Which do you want? 30 pounds of weight loss in 30 days if you could do it, but you’ll struggle for the rest of the year feeling miserable? Or, just lose a half a pound a week but, after a year, you’ll still have lost 30 pounds and will have done so in a much nicer way to your metabolic rate?

Jimmy: In light of everything you just described, why is hunger looked at as a positive in the context of a health regimen? I’ve heard from a lot of so-called people in the diet realm that, “A little bit of hunger is okay, it means your body is on the right track.” Or are they wrong?

David: I think it’s a cultural delusion. Hunger is a primal metabolic sign that the concentration of calories in your blood is low. What does the brain care most about? Fuel supply. If the fuel supply to the brain is interrupted for a second, you’re going to have a problem. You’ll lose consciousness and after a few minutes you’ll have a seizure, coma, and if that continues you die.

We have deeply ingrained mechanisms that date back hundreds of millions of years to prevent inadequate fuel supply to the brain. Hunger is the first sign that there is a metabolic problem.

Humans don’t do well with deprivation. There’s no reason for it. Clearly we were not designed genetically to be gaining weight generation after generation.

Another thing the body does if you don’t eat is secrete stress hormones. Cortisol, epinephrine, glucagon, growth hormone. That will begin to yank calories out of storage so you’ll have enough calories for your brain but, if you keep going through these cycles of a metabolic crash followed by stress hormone secretion, you take a toll on your metabolism that is probably not good for your lean body mass.
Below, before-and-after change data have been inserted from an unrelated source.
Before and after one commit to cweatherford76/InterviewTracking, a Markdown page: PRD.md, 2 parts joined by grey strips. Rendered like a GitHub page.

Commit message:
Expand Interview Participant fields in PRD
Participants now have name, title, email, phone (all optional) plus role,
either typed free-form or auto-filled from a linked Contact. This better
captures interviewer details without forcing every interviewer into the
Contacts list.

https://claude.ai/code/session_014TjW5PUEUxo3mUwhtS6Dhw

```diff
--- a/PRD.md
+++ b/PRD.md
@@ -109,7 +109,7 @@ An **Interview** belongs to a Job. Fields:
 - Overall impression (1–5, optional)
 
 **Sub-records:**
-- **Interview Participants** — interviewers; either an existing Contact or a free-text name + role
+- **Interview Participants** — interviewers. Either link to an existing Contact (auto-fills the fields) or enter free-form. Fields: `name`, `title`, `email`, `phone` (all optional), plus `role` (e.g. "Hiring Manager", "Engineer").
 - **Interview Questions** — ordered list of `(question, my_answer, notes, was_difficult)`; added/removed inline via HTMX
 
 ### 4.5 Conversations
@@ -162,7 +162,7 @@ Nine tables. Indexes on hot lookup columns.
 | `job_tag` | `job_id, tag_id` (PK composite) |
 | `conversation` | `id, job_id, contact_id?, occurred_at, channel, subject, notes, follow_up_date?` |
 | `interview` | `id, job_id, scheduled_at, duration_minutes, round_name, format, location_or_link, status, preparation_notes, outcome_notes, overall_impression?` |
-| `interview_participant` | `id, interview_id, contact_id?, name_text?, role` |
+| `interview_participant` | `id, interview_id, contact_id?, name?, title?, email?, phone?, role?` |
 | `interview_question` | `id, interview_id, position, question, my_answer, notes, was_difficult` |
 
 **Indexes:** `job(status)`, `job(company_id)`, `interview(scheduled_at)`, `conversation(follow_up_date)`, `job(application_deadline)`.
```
It increases cardiovascular disease risk factors, and diabetes risk factors.

Humans don’t do well with deprivation. There’s no reason for it. Clearly we were not designed genetically to be gaining weight generation after generation. Something is going on in our environment. The most likely factor, and there’s a lot of research to support it, is the highly processed diet especially with the fast acting carbohydrates that do a number on our metabolism by raising insulin so much.
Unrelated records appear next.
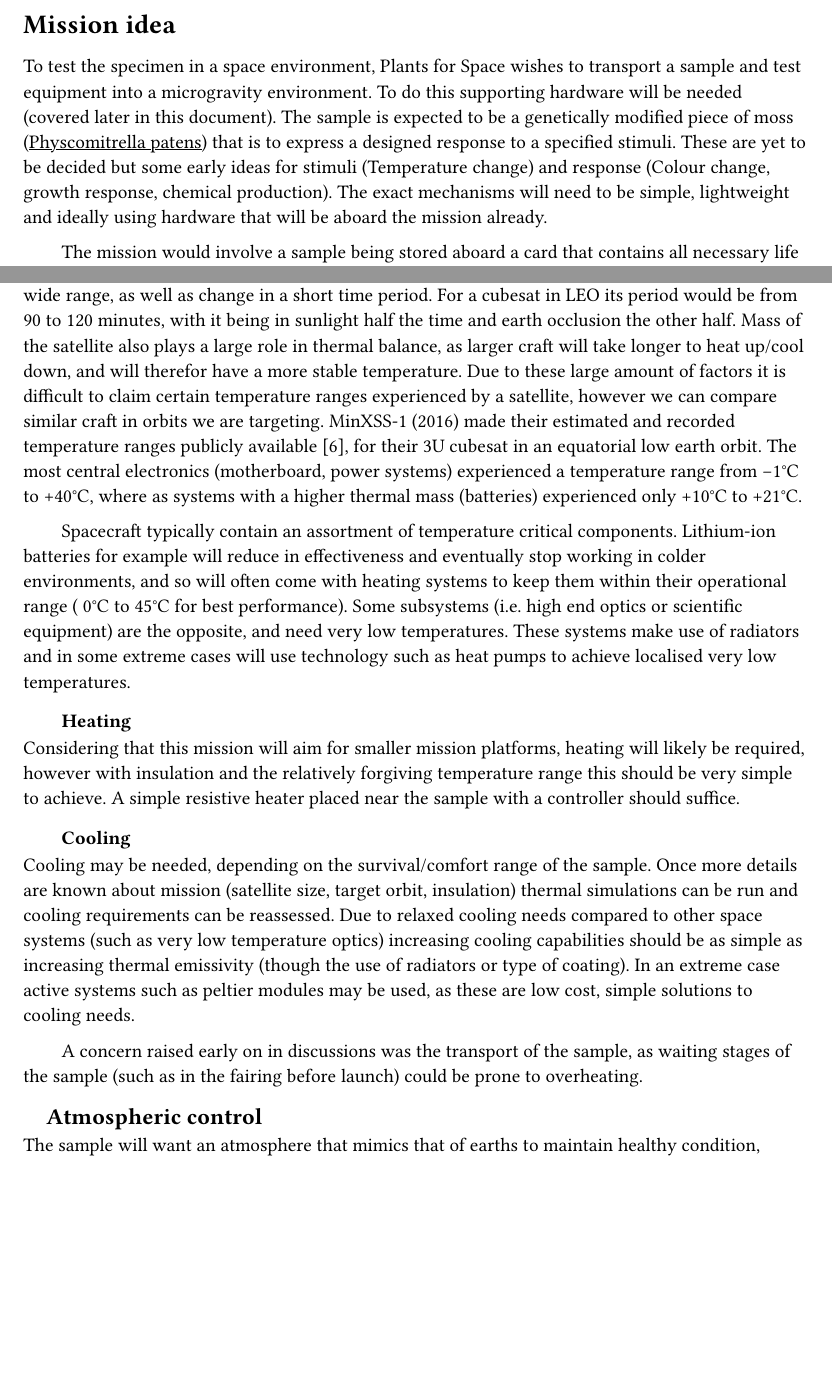
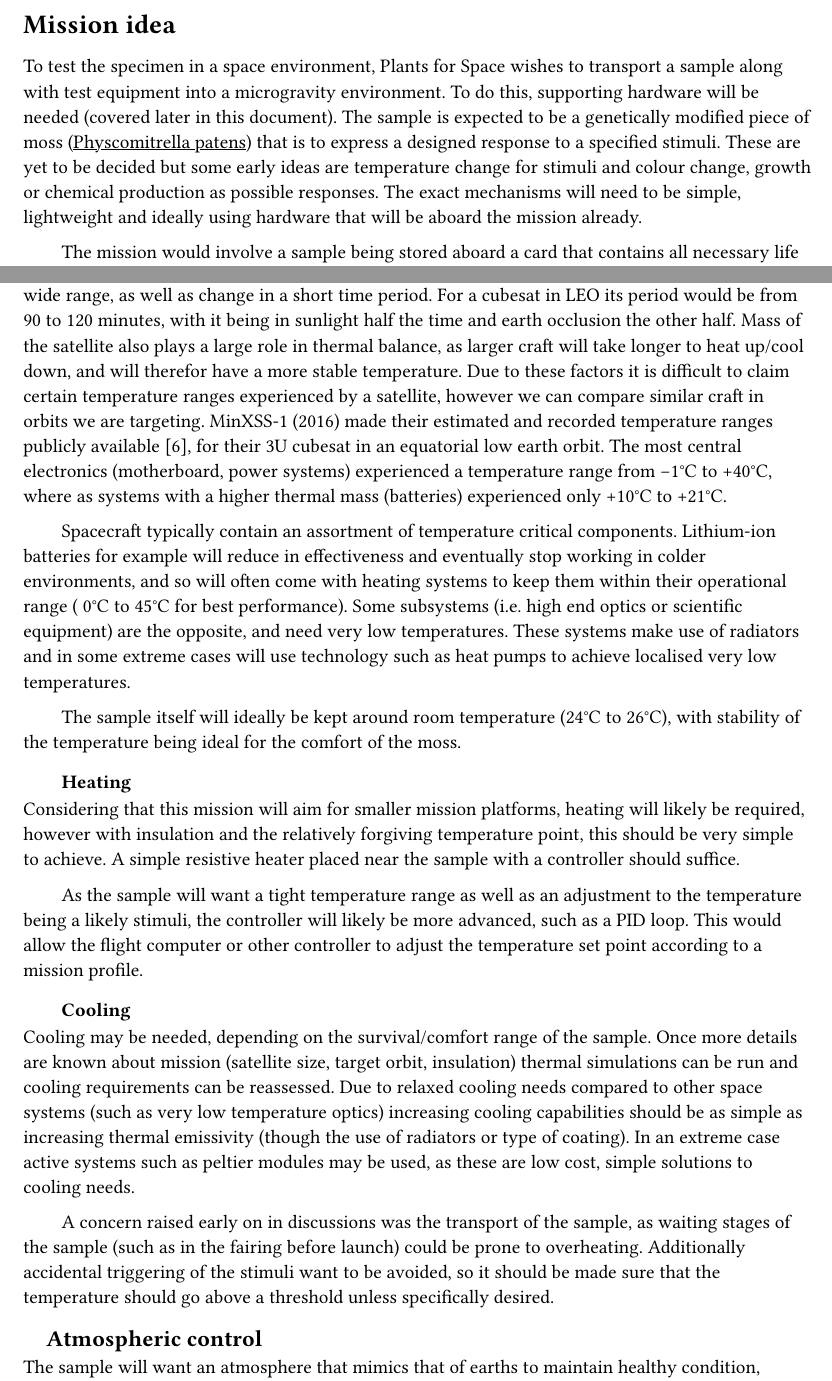
Before and after one commit to Cryaniptic/P4S, a Typst document (main.typ): two parts of pages 3 and 6 of 8, joined at a grey line, cut so that both start at the same text, the shorter picture padded with empty space. The pictures show the PDF file main.pdf that the author committed with the source.

Commit message:
doc finishing touches

```diff
--- a/main.typ
+++ b/main.typ
@@ -26,7 +26,7 @@
 
 = Mission idea
 
-To test the specimen in a space environment, Plants for Space wishes to transport a sample and test equipment into a microgravity environment. To do this supporting hardware will be needed (covered later in this document). The sample is expected to be a genetically modified piece of moss (#link("https://en.wikipedia.org/wiki/Physcomitrella_patens")[Physcomitrella patens]) that is to express a designed response to a specified stimuli. These are yet to be decided but some early ideas for stimuli (Temperature change) and response (Colour change, growth response, chemical production). The exact mechanisms will need to be simple, lightweight and ideally using hardware that will be aboard the mission already.
+To test the specimen in a space environment, Plants for Space wishes to transport a sample along with test equipment into a microgravity environment. To do this, supporting hardware will be needed (covered later in this document). The sample is expected to be a genetically modified piece of moss (#link("https://en.wikipedia.org/wiki/Physcomitrella_patens")[Physcomitrella patens]) that is to express a designed response to a specified stimuli. These are yet to be decided but some early ideas are temperature change for stimuli and colour change, growth or chemical production as possible responses. The exact mechanisms will need to be simple, lightweight and ideally using hardware that will be aboard the mission already.
 
 The mission would involve a sample being stored aboard a card that contains all necessary life support, monitoring and testing systems. This could then be adapted to suit a variety of mission delivery systems (cubesat/smallsat, ISS mission).
 
@@ -104,19 +104,23 @@ https://2015.igem.org/Team:UNIK_Copenhagen/Description
 
 == Temperature control
 
-Temperatures in a space environment are determined by a number of factors and can vary across a wide range, as well as change in a short time period. For a cubesat in LEO its period would be from 90 to 120 minutes, with it being in sunlight half the time and earth occlusion the other half. Mass of the satellite also plays a large role in thermal balance, as larger craft will take longer to heat up/cool down, and will therefor have a more stable temperature. Due to these large amount of factors it is difficult to claim certain temperature ranges experienced by a satellite, however we can compare similar craft in orbits we are targeting. MinXSS-1 (2016) made their estimated and recorded temperature ranges publicly available @MinXSS, for their 3U cubesat in an equatorial low earth orbit. The most central electronics (motherboard, power systems) experienced a temperature range from -1°C to +40°C, where as systems with a higher thermal mass (batteries) experienced only +10°C to +21°C.
+Temperatures in a space environment are determined by a number of factors and can vary across a wide range, as well as change in a short time period. For a cubesat in LEO its period would be from 90 to 120 minutes, with it being in sunlight half the time and earth occlusion the other half. Mass of the satellite also plays a large role in thermal balance, as larger craft will take longer to heat up/cool down, and will therefor have a more stable temperature. Due to these factors it is difficult to claim certain temperature ranges experienced by a satellite, however we can compare similar craft in orbits we are targeting. MinXSS-1 (2016) made their estimated and recorded temperature ranges publicly available @MinXSS, for their 3U cubesat in an equatorial low earth orbit. The most central electronics (motherboard, power systems) experienced a temperature range from -1°C to +40°C, where as systems with a higher thermal mass (batteries) experienced only +10°C to +21°C.
 
 Spacecraft typically contain an assortment of temperature critical components. Lithium-ion batteries for example will reduce in effectiveness and eventually stop working in colder environments, and so will often come with heating systems to keep them within their operational range (~0°C to 45°C for best performance). Some subsystems (i.e. high end optics or scientific equipment) are the opposite, and need very low temperatures. These systems make use of radiators and in some extreme cases will use technology such as heat pumps to achieve localised very low temperatures.
 
+The sample itself will ideally be kept around room temperature (24°C to 26°C), with stability of the temperature being ideal for the comfort of the moss.
+
 === Heating
 
-Considering that this mission will aim for smaller mission platforms, heating will likely be required, however with insulation and the relatively forgiving temperature range this should be very simple to achieve. A simple resistive heater placed near the sample with a controller should suffice.
+Considering that this mission will aim for smaller mission platforms, heating will likely be required, however with insulation and the relatively forgiving temperature point, this should be very simple to achieve. A simple resistive heater placed near the sample with a controller should suffice.
+
+As the sample will want a tight temperature range as well as an adjustment to the temperature being a likely stimuli, the controller will likely be more advanced, such as a PID loop. This would allow the flight computer or other controller to adjust the temperature set point according to a mission profile.
 
 === Cooling
 
 Cooling may be needed, depending on the survival/comfort range of the sample. Once more details are known about mission (satellite size, target orbit, insulation) thermal simulations can be run and cooling requirements can be reassessed. Due to relaxed cooling needs compared to other space systems (such as very low temperature optics) increasing cooling capabilities should be as simple as increasing thermal emissivity (though the use of radiators or type of coating). In an extreme case active systems such as peltier modules may be used, as these are low cost, simple solutions to cooling needs.
 
-A concern raised early on in discussions was the transport of the sample, as waiting stages of the sample (such as in the fairing before launch) could be prone to overheating.
+A concern raised early on in discussions was the transport of the sample, as waiting stages of the sample (such as in the fairing before launch) could be prone to overheating. Additionally accidental triggering of the stimuli want to be avoided, so it should be made sure that the temperature should go above a threshold unless specifically desired.
 
 == Atmospheric control
 
```
Also changed, not shown: main.pdf, main.typ (9 more changed lines).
Jimmy: I don’t disagree with you that diet and especially these refined carbohydrates are the biggest culprit, but I wonder if continuous exposure to those refined carbohydrates over a period of years, maybe even decades, makes you that much more sensitive to the effects of even healthy carbohydrates like vegetables and fruits, even more sensitive to things like stress and other lifestyle issues that would impact your weight and make you hungry as well.

David: That’s a great question. Let me tell you about a research study we just published and then how we’ve designed the program to address that very perceptive observation. In the same study in JAMA [The Journal of the American Medical Association] in 2012, we took 21 subjects, brought their weight down and put them on the three diets: Low, moderate, and high-carb, and low, moderate, and high-fat too — just in reverse order. It was randomly assigned but, of course, some people will have been randomly assigned to receive the low-carb diet first. We found that if they ate the low-carb diet first, then the high-carb, low-fat diet didn’t seem to have much adverse affect on their metabolism. In other words, when they ate that low-fat diet second, their metabolic rate didn’t drop that much. When they ate the low-fat diet first, it plunged.

Suggesting that once you spend some time on a higher quality diet, you may be able to reprogram your metabolism to tolerate more carbohydrates in a sustainable way. In our study we found that lasts for at least a month. It may last much longer.

This conversation has been edited and condensed.